The Azores archipelago is an autonomous region of Portugal that were discovered in the 1400's by Gonçalo Velho Cabral, a monk and explorer. A group of 9 islands, the Azores is located in the mid-Atlantic. The islands enjoy a temperate climate making it an ideal place to visit, regardless of the time of year.
In October 2016, we visited São Miguel, the largest island in the Azores islands. Although October can be a bit wetter than in summer, we experience relatively little rainfall and our daily temperatures ranged between 17°C and 24°C.
So what's there to do in São Miguel? As it turns out a lot, especially if you love outdoor activities, fine dining, exploring centuries old historic buildings, viewing street art, taking photos or relaxing in rejuvenating thermal pools.

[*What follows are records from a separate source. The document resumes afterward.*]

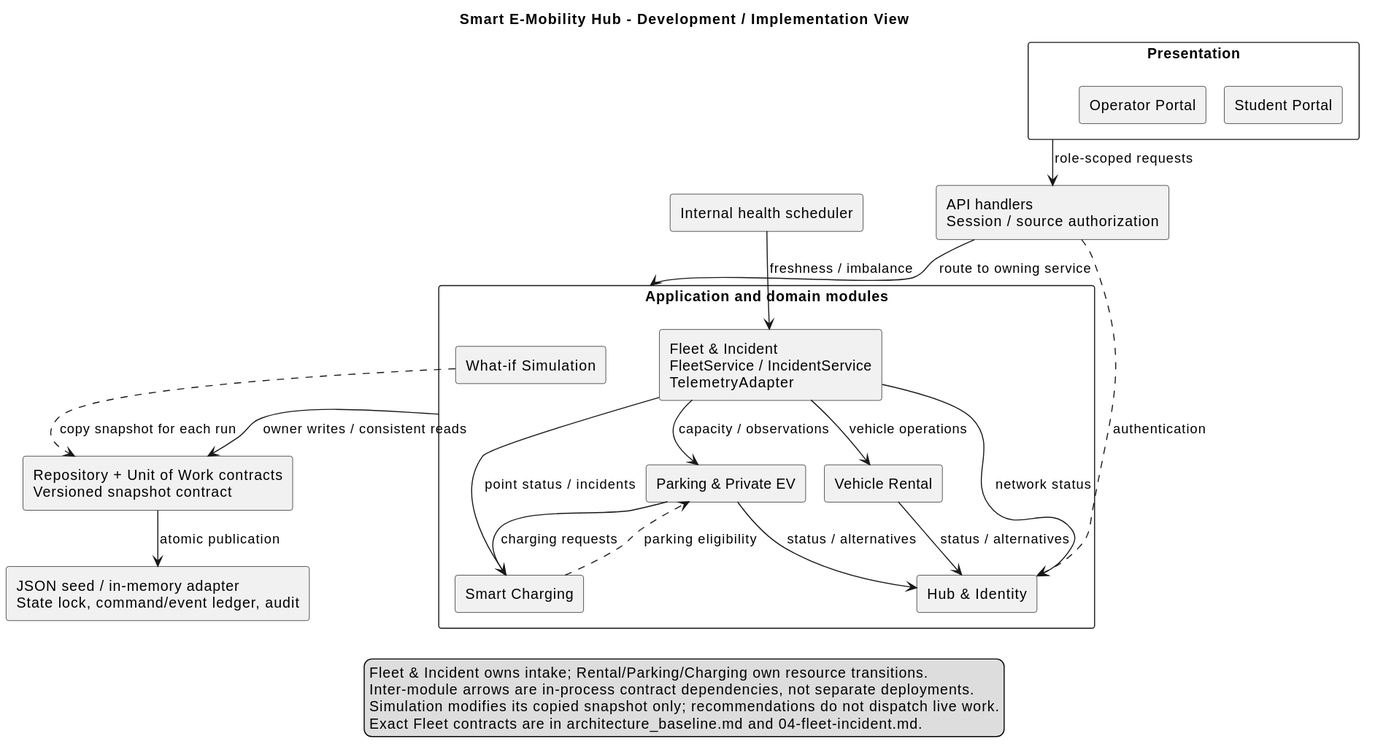
Before: docs/submission-3/development-view/Implementation_View.svg, a diagram exported from PlantUML (thanhpham1108/smart-e-mobility-hub). The source it was exported from:
```plantuml
@startuml
title Smart E-Mobility Hub - Development / Implementation View
top to bottom direction
skinparam shadowing false
skinparam componentStyle rectangle
skinparam packageStyle rectangle
skinparam nodesep 55
skinparam ranksep 60
package "Presentation" as Presentation {
  [Student Portal] as StudentUI
  [Operator Portal] as OperatorUI
}
component "API handlers\nSession / source authorization" as API
package "Application and domain modules" as Domain {
  [Fleet & Incident\nFleetService / IncidentService\nTelemetryAdapter] as Fleet
  [Vehicle Rental] as Rental
  [Parking & Private EV] as Parking
  [Smart Charging] as Charging
  [Hub & Identity] as Hub
  [What-if Simulation] as Simulation
}
component "Repository + Unit of Work contracts\nVersioned snapshot contract" as Contracts
component "JSON seed / in-memory adapter\nState lock, command/event ledger, audit" as Data
component "Internal health scheduler" as Scheduler
Presentation --> API : role-scoped requests
API --> Domain : route to owning service
API ..> Hub : authentication
Scheduler --> Fleet : freshness / imbalance
Fleet --> Rental : vehicle operations
Fleet --> Parking : capacity / observations
Fleet --> Charging : point status / incidents
Fleet --> Hub : network status
Rental --> Hub : status / alternatives
Parking --> Hub : status / alternatives
Parking --> Charging : charging requests
Charging ..> Parking : parking eligibility
Domain --> Contracts : owner writes / consistent reads
Simulation ..> Contracts : copy snapshot for each run
Contracts --> Data : atomic publication
legend bottom
  Fleet & Incident owns intake; Rental/Parking/Charging own resource transitions.
  Inter-module arrows are in-process contract dependencies, not separate deployments.
  Simulation modifies its copied snapshot only; recommendations do not dispatch live work.
  Exact Fleet contracts are in architecture_baseline.md and 04-fleet-incident.md.
endlegend
@enduml
```
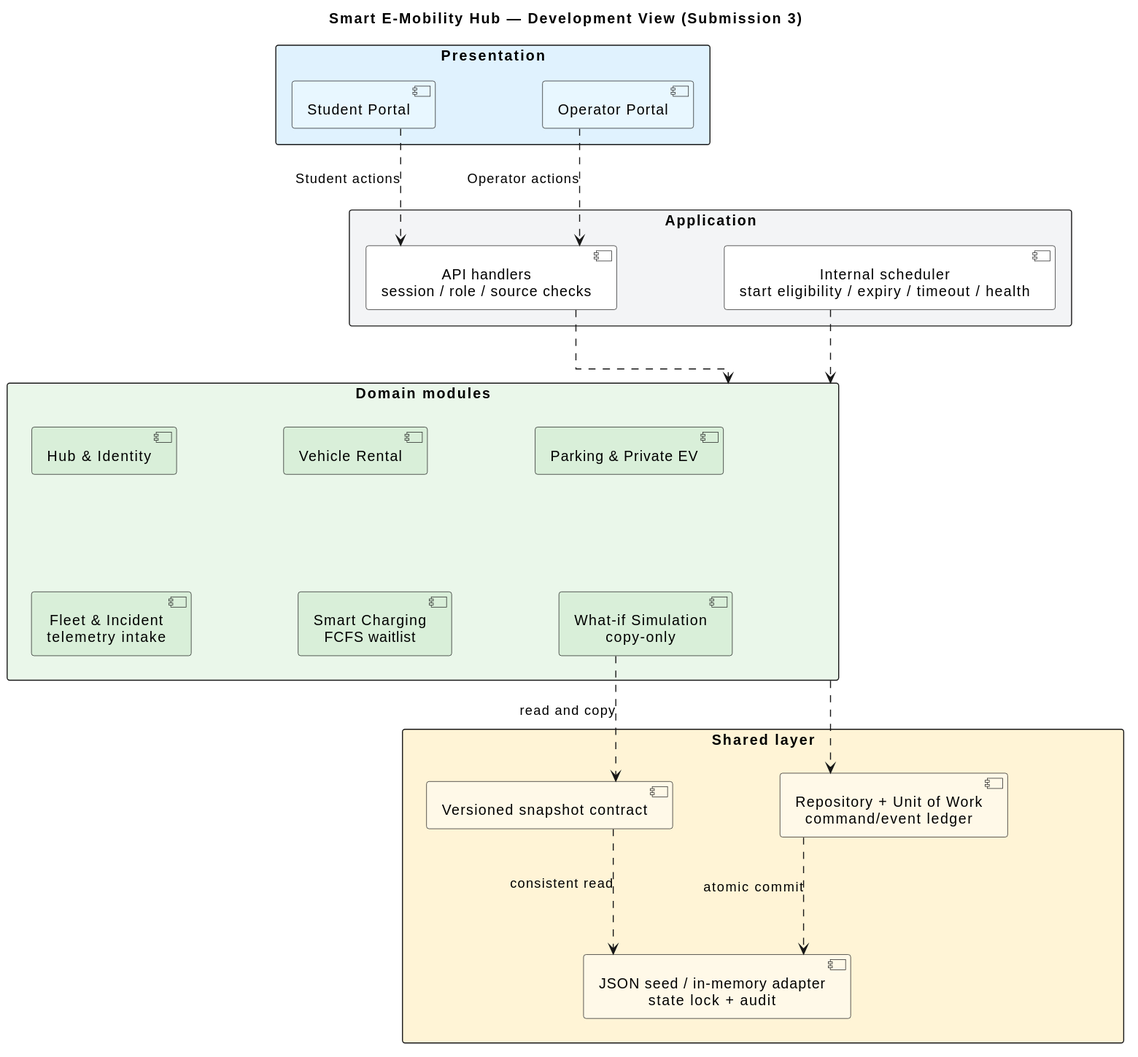
The same file after the commit.

The edit, as a diff of the source:
```diff
@@ -1,46 +1,58 @@
 @startuml
-title Smart E-Mobility Hub - Development / Implementation View
+title Smart E-Mobility Hub — Development View (Submission 3)
 top to bottom direction
 skinparam shadowing false
-skinparam componentStyle rectangle
+skinparam linetype ortho
+skinparam componentStyle uml2
 skinparam packageStyle rectangle
-skinparam nodesep 55
-skinparam ranksep 60
-package "Presentation" as Presentation {
-  [Student Portal] as StudentUI
-  [Operator Portal] as OperatorUI
+skinparam nodesep 105
+skinparam ranksep 115
+skinparam defaultTextAlignment center
+
+package "Presentation" #E0F2FE {
+  component "Student Portal" as StudentUI #E8F7FF
+  component "Operator Portal" as OperatorUI #E8F7FF
 }
-component "API handlers\nSession / source authorization" as API
-package "Application and domain modules" as Domain {
-  [Fleet & Incident\nFleetService / IncidentService\nTelemetryAdapter] as Fleet
-  [Vehicle Rental] as Rental
-  [Parking & Private EV] as Parking
-  [Smart Charging] as Charging
-  [Hub & Identity] as Hub
-  [What-if Simulation] as Simulation
+
+package "Application" #F3F4F6 {
+  component "API handlers\nsession / role / source checks" as API #FFFFFF
+  component "Internal scheduler\nstart eligibility / expiry / timeout / health" as Scheduler #FFFFFF
 }
-component "Repository + Unit of Work contracts\nVersioned snapshot contract" as Contracts
-component "JSON seed / in-memory adapter\nState lock, command/event ledger, audit" as Data
-component "Internal health scheduler" as Scheduler
-Presentation --> API : role-scoped requests
-API --> Domain : route to owning service
-API ..> Hub : authentication
-Scheduler --> Fleet : freshness / imbalance
-Fleet --> Rental : vehicle operations
-Fleet --> Parking : capacity / observations
-Fleet --> Charging : point status / incidents
-Fleet --> Hub : network status
-Rental --> Hub : status / alternatives
-Parking --> Hub : status / alternatives
-Parking --> Charging : charging requests
-Charging ..> Parking : parking eligibility
-Domain --> Contracts : owner writes / consistent reads
-Simulation ..> Contracts : copy snapshot for each run
-Contracts --> Data : atomic publication
-legend bottom
-  Fleet & Incident owns intake; Rental/Parking/Charging own resource transitions.
-  Inter-module arrows are in-process contract dependencies, not separate deployments.
-  Simulation modifies its copied snapshot only; recommendations do not dispatch live work.
-  Exact Fleet contracts are in architecture_baseline.md and 04-fleet-incident.md.
-endlegend
+
+package "Domain modules" as Domain #EAF7EA {
+  component "Hub & Identity" as Hub #D9EFD9
+  component "Vehicle Rental" as Rental #D9EFD9
+  component "Parking & Private EV" as Parking #D9EFD9
+  component "Fleet & Incident\ntelemetry intake" as Fleet #D9EFD9
+  component "Smart Charging\nFCFS waitlist" as Charging #D9EFD9
+  component "What-if Simulation\ncopy-only" as Simulation #D9EFD9
+}
+
+package "Shared layer" as Shared #FFF4D6 {
+  component "Repository + Unit of Work\ncommand/event ledger" as Repository #FFF9E8
+  component "Versioned snapshot contract" as Snapshot #FFF9E8
+  component "JSON seed / in-memory adapter\nstate lock + audit" as Adapter #FFF9E8
+}
+
+StudentUI ..> API : Student actions
+OperatorUI ..> API : Operator actions
+API ..> Domain
+Scheduler ..> Domain
+Domain ..> Repository
+Simulation ..> Snapshot : read and copy
+Repository ..> Adapter : atomic commit
+Snapshot ..> Adapter : consistent read
+
+StudentUI -[hidden]right- OperatorUI
+API -[hidden]right- Scheduler
+Hub -[hidden]right- Rental
+Rental -[hidden]right- Parking
+Fleet -[hidden]right- Charging
+Charging -[hidden]right- Simulation
+Rental -[hidden]down- Fleet
+Parking -[hidden]down- Charging
+Repository -[hidden]right- Snapshot
+Repository -[hidden]down- Adapter
+Snapshot -[hidden]down- Adapter
+Domain -[hidden]right- Shared
 @enduml
```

Ponta Delgada, the capital of the Azores, is located on São Miguel the largest island and locally called the "Green Island". São Miguel is very lush and a gardeners paradise with flowering hydrangeas everywhere. Ponta Delgada offers many sights including the historic City Gates, pictured above. It's also a great place to discover local restaurants serving fresh Azorean fare. One of our favourite places, Boca de Cena, is run by a single individual that is owner, chef, maître d' and waiter. It's a small restaurant with only 10 tables so it fills up quickly. We would recommend making reservations.
There's a lot to explore in Ponta Delgada, just remember that places often close early (by North American standards) and on Sunday only a few stores and restaurants are open. Be sure to visit the fresh markets, Antonio Borges Park with the large Australian Banyan tree and grottoes, and the various churches such as St. Sebastien's Mother Church. Ponta Delgada is also known for its graffiti, colourful doorways and intricate cobblestone patterns in the street.
As interesting as Ponta Delgada may be, the real Azores can be found by getting out of town and visiting the rugged and picturesque countryside created through volcanic activity. São Miguel still exhibits a lot of secondary volcanic activity such as hot springs although the last time a major eruption occurred was in 1652 on Pico do Fogo. We adventured both east and west. East to see Cete Cidades and Fogo and west to see Furnas.
On our East Island adventure we decided to take a jeep tour through Futurismo. The jeep tour was more intimate than the bus tour and provided better opportunities to explore such as our visit to the Salto do Cabrito waterfall. Our guide was very professional and helped make the tour fun.
We booked a Pure Azores west island tour to see Furnas, the north shore and the Ribeira dos Caldeiroes Nature Park. Our guide was wonderful and helped to make the experience special.
Furnas is arguably the most volcanically active part of São Miguel and is known for its iron-rich hot springs and magnificent parks and gardens. It's also known for its volcanic steam cooked meals, a unique Azorean experience! On the way to Furnas we stopped in the little town of Vila Franca do Campo to try the famous custard pastries made by the local bakery there - Do Morgado.
In many ways São Miguel is a photographers or painters paradise with visual opportunities around every corner. The image of the north shore is just one example.
We took advantage of a vacation package that included flight and hotel. We flew to the Azores through SATA and stayed at the Antillia Hotel Apartamento. The hotel includes short and long term rentals and was conveniently located close to the city center so that we could walk and explore the city.
Text and photos are copyright Eric David
Eric David is a visual artist / fine art photographer that lives and works in Toronto.